Weng KC, Boustany AM, Pyle P, Anderson SD, Brown A, Block BA (2007) Migration and habitat of white sharks (Carcharodon carcharias) in the eastern Pacific Ocean. Mar Biol 152:877–894
Winter JD, Ross MJ (1982) Methods of analyzing fish habitat utilization from telemetry data. pp. 273–279. In: North Armerican trout (ed) Proceedings of the Symposium on Acquisition and Utilization of Aquatic Habitat Inventory Information, American Fisheries Society Western Division. Cited in Rechisky and Weatherby 2003

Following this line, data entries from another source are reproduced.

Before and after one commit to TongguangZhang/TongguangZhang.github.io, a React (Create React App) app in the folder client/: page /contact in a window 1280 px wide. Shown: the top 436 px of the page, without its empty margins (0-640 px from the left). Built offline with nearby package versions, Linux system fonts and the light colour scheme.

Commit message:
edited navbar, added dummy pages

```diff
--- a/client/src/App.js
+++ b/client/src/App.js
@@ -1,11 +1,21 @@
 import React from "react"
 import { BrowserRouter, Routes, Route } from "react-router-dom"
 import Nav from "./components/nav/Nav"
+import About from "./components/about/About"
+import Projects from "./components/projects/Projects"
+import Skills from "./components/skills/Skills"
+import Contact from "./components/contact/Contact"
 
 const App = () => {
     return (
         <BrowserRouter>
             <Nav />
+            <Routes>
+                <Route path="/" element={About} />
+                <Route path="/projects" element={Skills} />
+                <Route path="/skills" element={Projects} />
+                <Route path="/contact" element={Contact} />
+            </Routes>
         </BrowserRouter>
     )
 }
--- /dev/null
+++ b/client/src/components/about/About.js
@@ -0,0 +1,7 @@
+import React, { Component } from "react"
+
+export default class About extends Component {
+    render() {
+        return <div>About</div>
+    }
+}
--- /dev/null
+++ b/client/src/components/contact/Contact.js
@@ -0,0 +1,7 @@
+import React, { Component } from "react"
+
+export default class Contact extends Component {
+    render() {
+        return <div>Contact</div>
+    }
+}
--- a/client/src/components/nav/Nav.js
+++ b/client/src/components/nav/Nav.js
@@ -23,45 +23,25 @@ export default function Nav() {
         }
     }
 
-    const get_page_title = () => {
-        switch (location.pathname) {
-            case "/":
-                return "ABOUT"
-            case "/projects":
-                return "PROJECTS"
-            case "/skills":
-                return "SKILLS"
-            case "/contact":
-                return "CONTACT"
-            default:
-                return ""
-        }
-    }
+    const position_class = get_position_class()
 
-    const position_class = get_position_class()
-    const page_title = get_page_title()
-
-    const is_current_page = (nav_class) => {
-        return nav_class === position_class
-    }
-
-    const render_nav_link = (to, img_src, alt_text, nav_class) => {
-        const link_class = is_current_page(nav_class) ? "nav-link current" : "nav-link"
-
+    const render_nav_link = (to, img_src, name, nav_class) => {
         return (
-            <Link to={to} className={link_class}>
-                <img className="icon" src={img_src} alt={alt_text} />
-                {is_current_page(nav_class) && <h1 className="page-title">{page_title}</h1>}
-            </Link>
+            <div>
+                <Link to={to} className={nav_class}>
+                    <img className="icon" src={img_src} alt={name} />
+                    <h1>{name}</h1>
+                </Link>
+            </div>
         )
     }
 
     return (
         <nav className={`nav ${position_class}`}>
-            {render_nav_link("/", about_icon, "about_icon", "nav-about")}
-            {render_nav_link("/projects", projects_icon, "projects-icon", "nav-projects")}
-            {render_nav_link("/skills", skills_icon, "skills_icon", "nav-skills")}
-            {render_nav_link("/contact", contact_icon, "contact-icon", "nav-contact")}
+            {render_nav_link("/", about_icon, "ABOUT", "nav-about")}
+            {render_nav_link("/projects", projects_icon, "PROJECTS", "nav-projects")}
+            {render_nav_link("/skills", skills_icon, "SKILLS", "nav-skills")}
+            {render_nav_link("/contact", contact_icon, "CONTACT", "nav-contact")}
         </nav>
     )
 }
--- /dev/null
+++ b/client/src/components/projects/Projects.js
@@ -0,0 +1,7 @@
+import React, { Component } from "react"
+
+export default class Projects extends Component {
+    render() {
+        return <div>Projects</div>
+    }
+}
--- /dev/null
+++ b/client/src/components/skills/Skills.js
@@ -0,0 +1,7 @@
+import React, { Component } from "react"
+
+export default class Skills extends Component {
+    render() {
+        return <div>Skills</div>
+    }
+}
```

The authors would like to sincerely thank the following. Tracking equipment was supplied by World Wildlife Fund - South Africa (WWF-SA) and National Geographic Channel, Talking Pictures and Off the Fence productions. Transmitters were supplied by Marine and Coastal Management and PADI Aware. Fuel was provided, in part, by Marine and Coastal Management (now Oceans and Coasts). One of the research vessels was donated for use by A. Hartman.
The following persons assisted in tracking (2005) J. Mourier, J. Charivas, M. Cuvier, H. Medd, A. B. Casagrande, L. Ewing, S. John, G. Horton, L. Hancke, T. Snow, S. A’bere, T. Seckler, G. Wright, C. Jurk, M. Scholl, A. Riodon. 2008–2009: S. Swanson, B. Oh, L. Brits, A. Blaison, A. Dell’Apa, J. Lang, J. Swinton, D. Zaveta, Be. Contrella, C. Graham, N. Harrison, S. Peake, J. Yee, M. Orr, L. Belleni, K. Stewart, J. Silbernagel, C. Moore, A. Johnstone, D. Edwards, A. Blessington, T. Coyne, J. Anderson, N. Tonachella, V. Cardinale, D. Uhlig, S. Lewis-Koskinen, V. Vasquez, A. Jodice, E. Teel, F. Munding, N. Julien, F. Jaine, R. G. Elliott, A. Prentice.
Special thanks to B. Oh for assisting with initial data filtering and M. Wcisel, A. Blessington and D. Delany for critique and advice on write up and presentation. Also thanks to M. Wcisel and D. Edwards for assistance with figure presentation and two anonymous reviewers for their guidance in shaping the final manuscript.
Rights and permissions
About this article
Cite this article
Jewell, O.J.D., Johnson, R.L., Gennari, E. et al. Fine scale movements and activity areas of white sharks (Carcharodon carcharias) in Mossel Bay, South Africa. Environ Biol Fish 96, 881–894 (2013). https://doi.org/10.1007/s10641-012-0084-4
- Acoustic telemetry
- Manual tracking
- Home range
- Kernel analysis
- Habitat use
- White sharks